New report finds accents still act as a barrier to social mobility
The report, co-produced by Linguistics lecturer Dr Christian Ilbury highlights a clear link between accents, socioeconomic background and social mobility.
Christian worked as part of the Accent Bias in Britain project to examine the impact that someone’s accent has on their journey through education and into the workplace, based on the experiences of sixth-formers, university students and professionals.
The research found that 30% of university students and 29% of university applicants (largely 17-18 year olds) reported being mocked, criticised or singled out in educational settings as a result of their accents, and 25% of professionals reported the same in work settings.
These experiences are particularly prevalent for those from lower socio-economic backgrounds, who report significantly more mocking or singling out in workplace or social settings. Over a quarter (29%) of senior managers from working class families said they had been mocked or criticised in the workplace for their accent, vs 22% of those from better off backgrounds.
In order to address accent bias, the report recommends that action should be taken to diversify the workplace so that there is a range of accents within the organisation.
“Our work shows that the long-standing hierarchy of accent prestige in Britain continues today. Standard varieties such as ‘Received Pronunciation’ are generally evaluated as more prestigious than other regional, working class, and minority ethnic accents.
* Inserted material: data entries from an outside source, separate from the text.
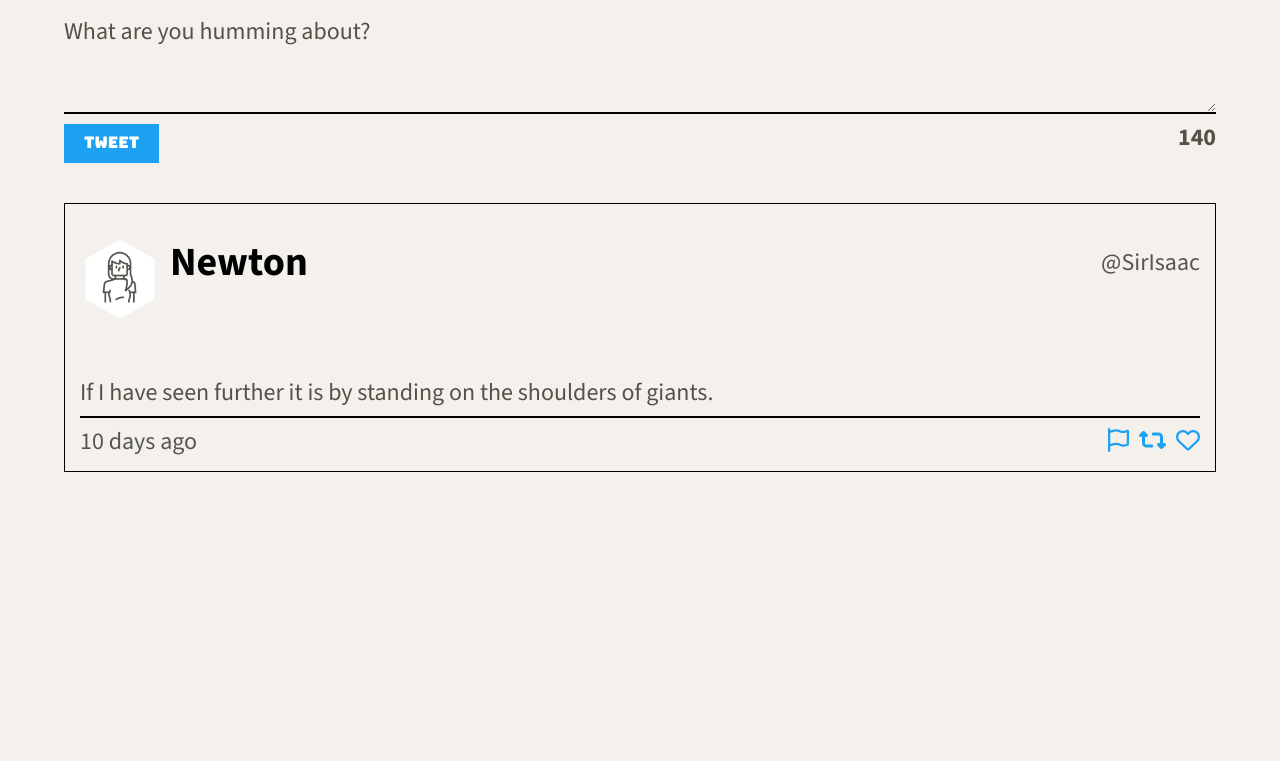
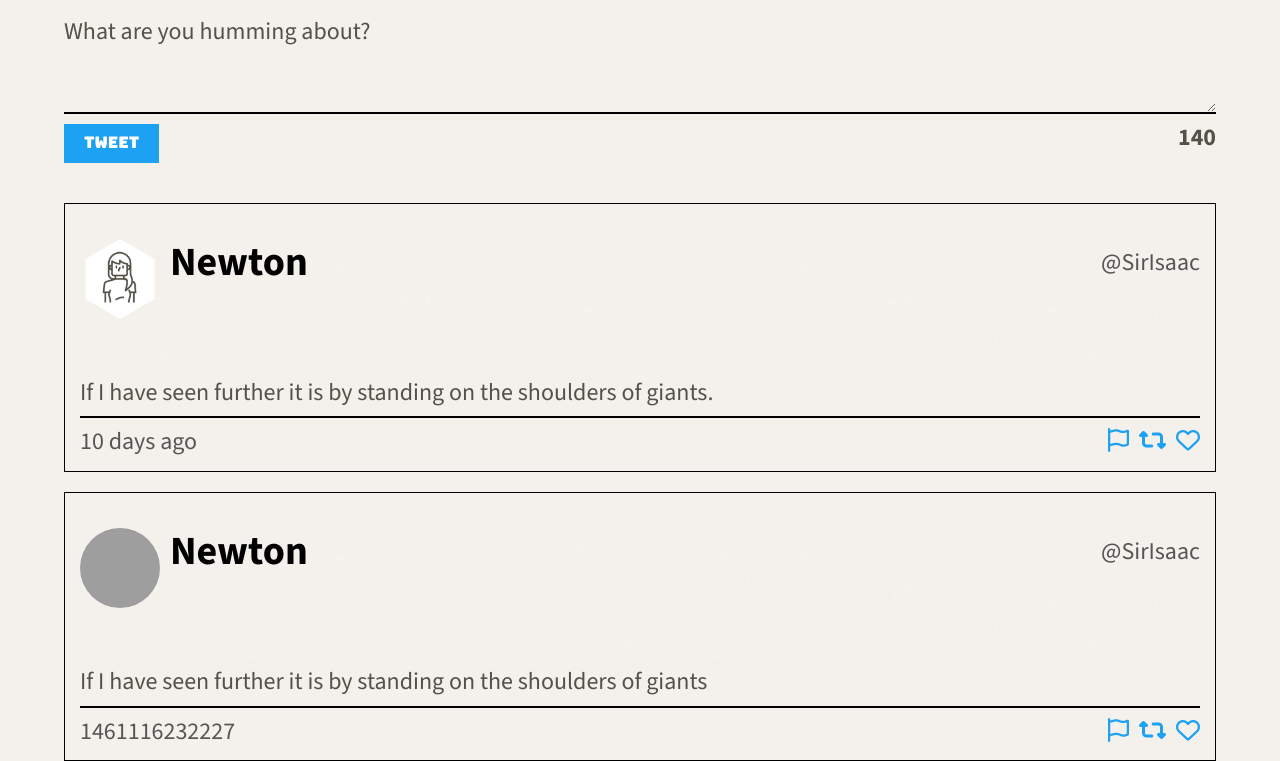
Before and after one commit to Amga20d/tweeter, a website: page public/index.html in a window 1280 px wide. Shown: the part 522-1283 px from the top of the page. Before the commit the page ends 994 px from the top, so only its background shows below. Drawn offline with nearby package versions, Linux system fonts and the light colour scheme; grey boxes are pictures that could not be loaded.

Commit message:
crreated a function to create tweet element using jQuery

```diff
--- a/public/index.html
+++ b/public/index.html
@@ -60,6 +60,7 @@
           </div>
         </form>
       </section>
+      <section id="tweets-container">
       <article class="tweet">
         <header class="tweet-header">
           <img src="/images/profile-hex.png" alt="Profile Picture" class="profile-picture">
@@ -77,6 +78,7 @@
           </div>
         </footer>
       </article>
+      </section>
     </main>
   </body>
 </html>
--- a/public/scripts/client.js
+++ b/public/scripts/client.js
@@ -3,3 +3,50 @@
  * jQuery is already loaded
  * Reminder: Use (and do all your DOM work in) jQuery's document ready function
  */
+
+$(document).ready(function() {
+  function createTweetElement(tweet) {
+    const { user, content, created_at } = tweet;
+
+    const tweetHTML = `
+      <article class="tweet">
+        <header class="tweet-header">
+          <img src="${user.avatars}" alt="Profile Picture" class="profile-picture">
+          <h2>${user.name}</h2>
+          <p class="username">${user.handle}</p>
+        </header>
+        <p>${content.text}</p>
+        <hr>
+        <footer>
+          <span class="tweet-time">${created_at}</span>
+          <div class="icon-container">
+            <span class="icon"><i class="fa-regular fa-flag"></i></span>
+            <span class="icon"><i class="fa-solid fa-retweet"></i></span>
+            <span class="icon"><i class="fa-regular fa-heart"></i></span>
+          </div>
+        </footer>
+      </article>
+    `;
+
+    return $(tweetHTML);
+  }
+
+  // Test / driver code (temporary). Eventually will get this from the server.
+const tweetData = {
+    "user": {
+      "name": "Newton",
+      "avatars": "https://i.imgur.com/73hZDYK.png",
+        "handle": "@SirIsaac"
+      },
+    "content": {
+        "text": "If I have seen further it is by standing on the shoulders of giants"
+      },
+    "created_at": 1461116232227
+ }
+
+const $tweet = createTweetElement(tweetData);
+
+// Test / driver code (temporary)
+console.log($tweet); // to see what it looks like
+$('#tweets-container').append($tweet); // to add it to the page so we can make sure it's got all the right elements, classes, etc.
+});
--- a/server/data-files/initial-tweets.json
+++ b/server/data-files/initial-tweets.json
@@ -8,7 +8,7 @@
     "content": {
       "text": "If I have seen further it is by standing on the shoulders of giants"
     },
-    "created_at": 1737155710557
+    "created_at": 1737169978891
   },
   {
     "user": {
@@ -19,6 +19,6 @@
     "content": {
       "text": "Je pense , donc je suis"
     },
-    "created_at": 1737242110557
+    "created_at": 1737256378891
   }
 ]
```
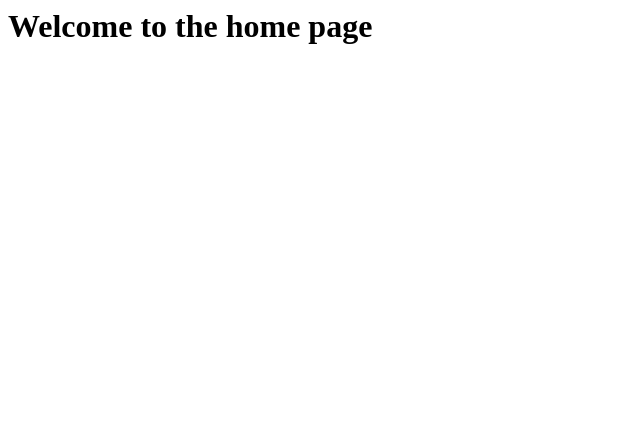
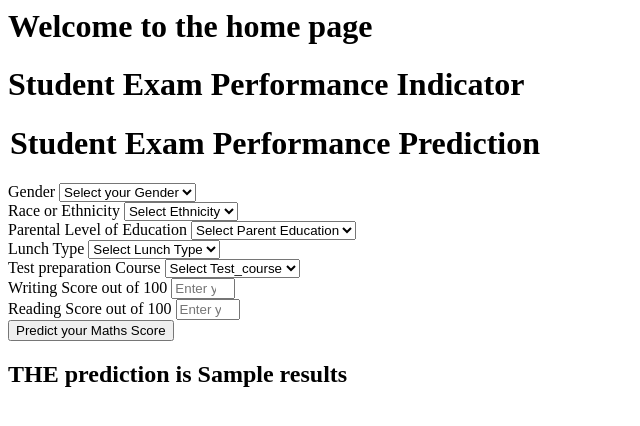
Before and after one commit to gurleenmundy/mlproject1, a Flask app: template templates/index.html in a window 1280 px wide. Shown: the top 426 px of the page, without its empty margins (0-640 px from the left). Run offline with Flask 3, Linux system fonts and the light colour scheme; the template is opened without the code that fills it: most values are stand-ins (such as "Sample title", 1, 10 or a date in 2020).

Commit message:
Update index.html

```diff
--- a/templates/index.html
+++ b/templates/index.html
@@ -1 +1,112 @@
 <h1>Welcome to the home page</h1>
+<html>
+<body>
+    <div class="login">
+       <h1>Student Exam Performance Indicator</h1>
+
+       <form action="{{ url_for('predict_datapoint')}}" method="post">
+        <h1>
+            <legend>Student Exam Performance Prediction</legend>
+        </h1>
+        <div class="mb-3">
+            <label class="form-label">Gender</label>
+            <select class="form-control" name="gender" placeholder="Enter you Gender" required>
+                <option class="placeholder" selected disabled value="">Select your Gender</option>
+                <option value="male">
+                    Male
+                </option>
+                <option value="female">
+                    Female
+                </option>
+            </select>
+        </div>
+        <div class="mb-3">
+            <label class="form-label">Race or Ethnicity</label>
+            <select class="form-control" name="ethnicity" placeholder="Enter you ethnicity" required>
+                <option class="placeholder" selected disabled value="">Select Ethnicity</option>
+                <option value="group A">
+                    Group A
+                </option>
+                <option value="group B">
+                    Group B
+                </option>
+                <option value="group C">
+                    Group C
+                </option>
+                <option value="group D">
+                    Group D
+                </option>
+                <option value="group E">
+                    Group E
+                </option>
+            </select>
+        </div>
+        <div class="mb-3">
+            <label class="form-label">Parental Level of Education</label>
+            <select class="form-control" name="parental_level_of_education"
+                placeholder="Enter you Parent Education" required>
+                <option class="placeholder" selected disabled value="">Select Parent Education</option>
+                <option value="associate's degree">
+                    associate's degree
+                </option>
+                <option value="bachelor's degree">
+                    bachelor's degree
+                </option>
+                <option value="high school">
+                    high school
+                </option>
+                <option value="master's degree">
+                    master's degree
+                </option>
+                <option value="some college">
+                    some college
+                </option>
+                <option value="some high school">
+                    some high school
+                </option>
+            </select>
+        </div>
+        <div class="mb-3">
+            <label class="form-label">Lunch Type</label>
+            <select class="form-control" name="lunch" placeholder="Enter you Lunch" required>
+                <option class="placeholder" selected disabled value="">Select Lunch Type</option>
+                <option value="free/reduced">
+                    free/reduced
+                </option>
+                <option value="standard">
+                    standard
+                </option>
+            </select>
+        </div>
+        <div class="mb-3">
+            <label class="form-label">Test preparation Course</label>
+            <select class="form-control" name="test_preparation_course" placeholder="Enter you Course"
+                required>
+                <option class="placeholder" selected disabled value="">Select Test_course</option>
+                <option value="none">
+                    None
+                </option>
+                <option value="completed">
+                    Completed
+                </option>
+            </select>
+        </div>
+        <div class="mb-3">
+            <label class="form-label">Writing Score out of 100</label>
+            <input class="form-control" type="number" name="reading_score"
+                placeholder="Enter your Reading score" min='0' max='100' />
+        </div>
+        <div class="mb-3">
+            <label class="form-label">Reading Score out of 100</label>
+            <input class="form-control" type="number" name="writing_score"
+                placeholder="Enter your Reading Score" min='0' max='100' />
+        </div>
+        <div class="mb-3">
+            <input class="btn btn-primary" type="submit" value="Predict your Maths Score" required />
+        </div>
+    </form>
+    <h2>
+       THE  prediction is {{results}}
+    </h2>
+   <body>
+</html>
```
These accent biases are likely to negatively impact individuals at key junctures for social mobility, such as in job interviews. Subsequently, speakers of non-standard varieties are likely to feel pressurised to adapt or change their accent. We show that this accent related anxiety is present at all stages of life, but it is particularly pronounced for those from the North of England and from working-class backgrounds. Our research demonstrates that accent-based discrimination is likely to be a barrier to social mobility but it can be mitigated by raising awareness of accent bias.”
Dr Christian Ilbury
Lecturer in Sociolinguistics.
The report is available in full on the Accent Bias Britain website linked below.